WORKING DATA
------------------------

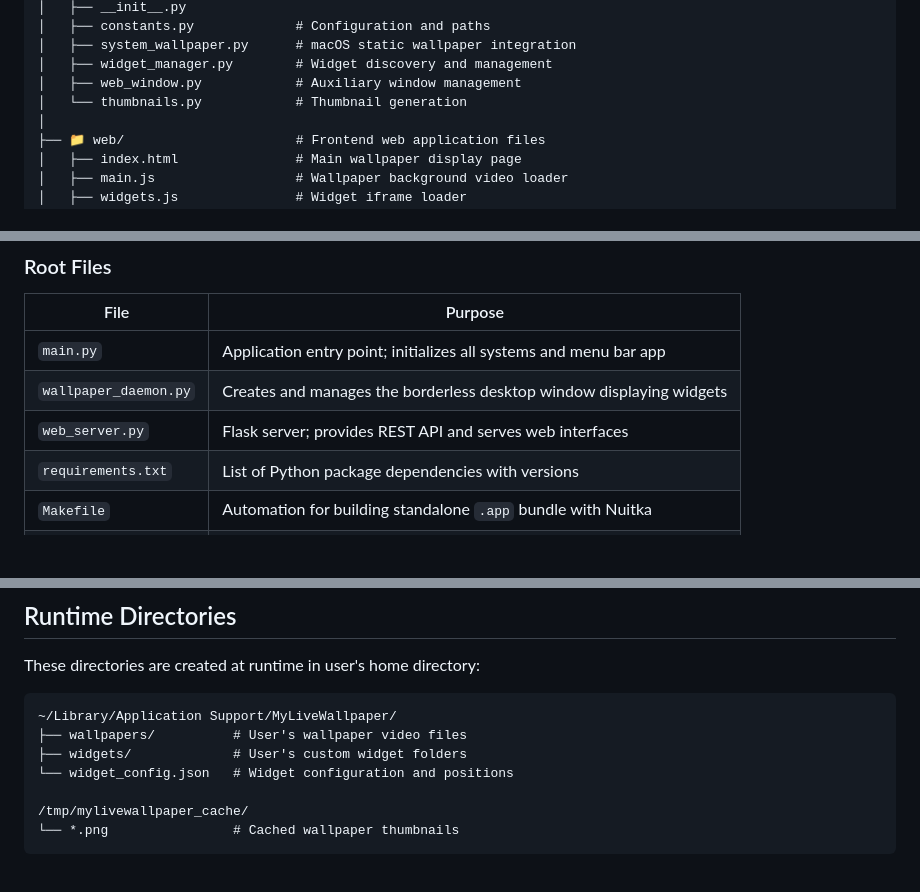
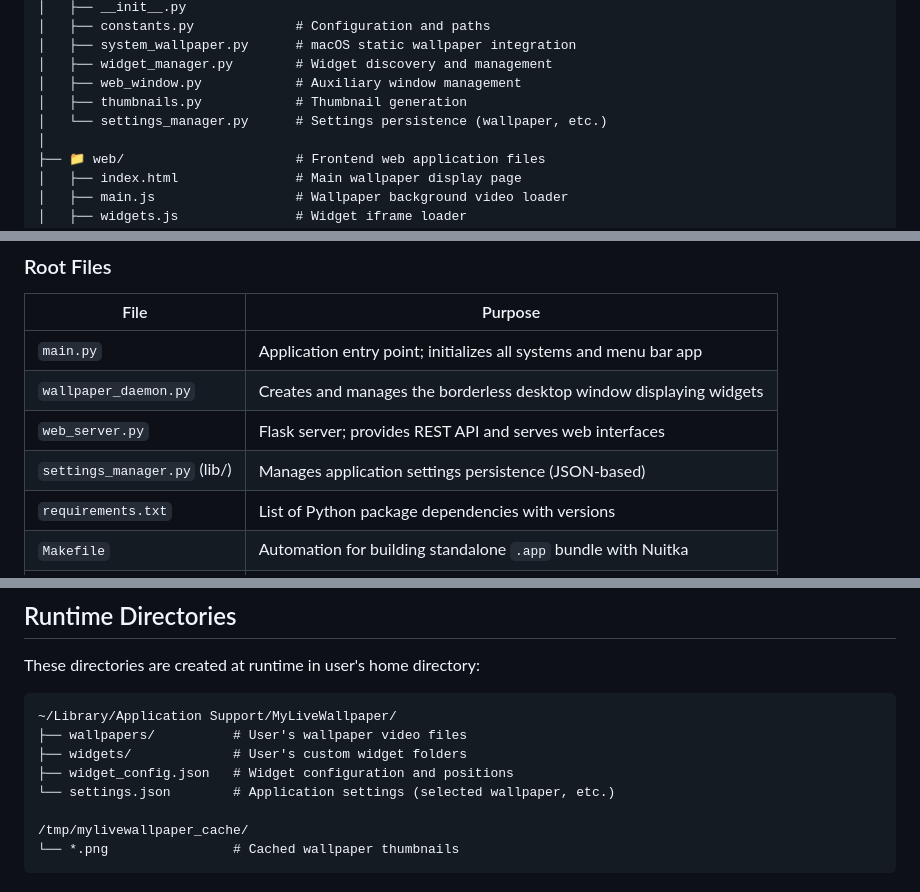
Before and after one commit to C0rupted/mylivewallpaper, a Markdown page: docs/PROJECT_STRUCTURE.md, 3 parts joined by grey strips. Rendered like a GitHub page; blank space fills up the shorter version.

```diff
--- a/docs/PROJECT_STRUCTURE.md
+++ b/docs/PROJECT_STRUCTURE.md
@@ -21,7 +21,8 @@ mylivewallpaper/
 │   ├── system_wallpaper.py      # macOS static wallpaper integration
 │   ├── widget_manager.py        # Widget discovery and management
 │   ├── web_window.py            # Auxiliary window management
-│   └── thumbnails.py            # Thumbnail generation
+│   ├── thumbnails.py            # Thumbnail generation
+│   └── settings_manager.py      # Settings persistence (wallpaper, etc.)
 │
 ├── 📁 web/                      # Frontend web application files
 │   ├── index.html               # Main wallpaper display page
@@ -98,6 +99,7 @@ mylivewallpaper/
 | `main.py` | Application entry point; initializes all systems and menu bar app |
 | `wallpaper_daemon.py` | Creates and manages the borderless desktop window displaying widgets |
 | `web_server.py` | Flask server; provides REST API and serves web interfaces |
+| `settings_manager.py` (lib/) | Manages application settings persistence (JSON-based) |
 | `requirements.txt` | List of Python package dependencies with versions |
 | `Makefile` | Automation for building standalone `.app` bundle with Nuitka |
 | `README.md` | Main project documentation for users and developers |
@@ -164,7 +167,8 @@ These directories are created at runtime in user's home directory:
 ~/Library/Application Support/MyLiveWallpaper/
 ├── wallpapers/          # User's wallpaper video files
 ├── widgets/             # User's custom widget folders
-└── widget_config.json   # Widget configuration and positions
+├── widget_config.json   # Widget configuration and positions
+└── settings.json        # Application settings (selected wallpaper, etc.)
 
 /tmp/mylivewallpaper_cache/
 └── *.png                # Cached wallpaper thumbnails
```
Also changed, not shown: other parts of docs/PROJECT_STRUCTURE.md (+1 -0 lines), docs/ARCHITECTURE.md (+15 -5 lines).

------------------------

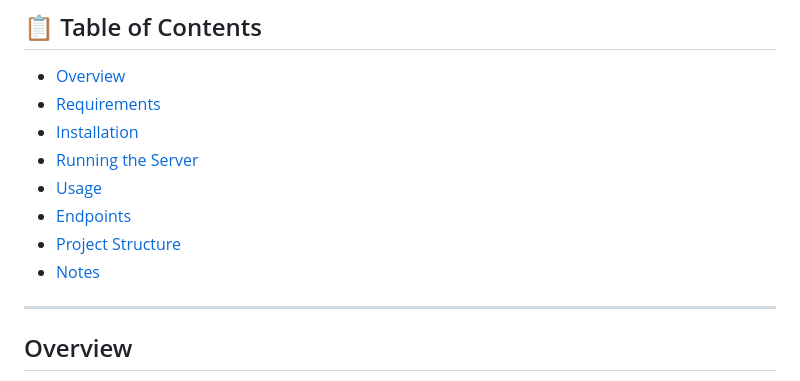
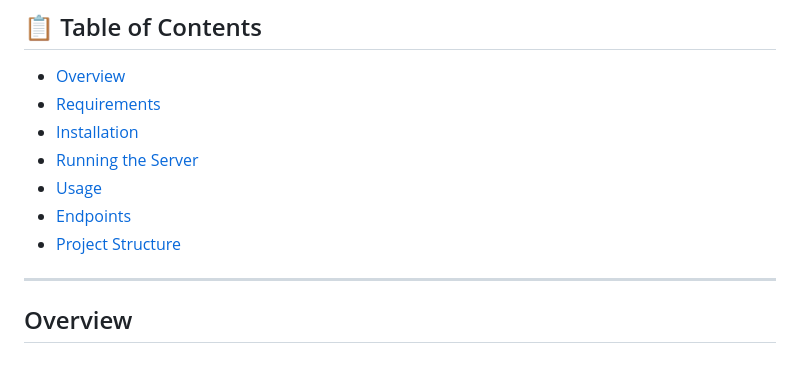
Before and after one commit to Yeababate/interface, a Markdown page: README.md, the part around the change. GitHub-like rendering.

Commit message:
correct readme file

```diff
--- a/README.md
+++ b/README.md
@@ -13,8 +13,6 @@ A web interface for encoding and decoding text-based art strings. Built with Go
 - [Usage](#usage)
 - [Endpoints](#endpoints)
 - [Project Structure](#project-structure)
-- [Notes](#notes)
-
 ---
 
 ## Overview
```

------------------------

YOUR INSTRUCTIONS
If a line in the listing holds the word "configuration", list that line.

COMPLETED EXERCISE
-└── widget_config.json   # Widget configuration and positions
+├── widget_config.json   # Widget configuration and positions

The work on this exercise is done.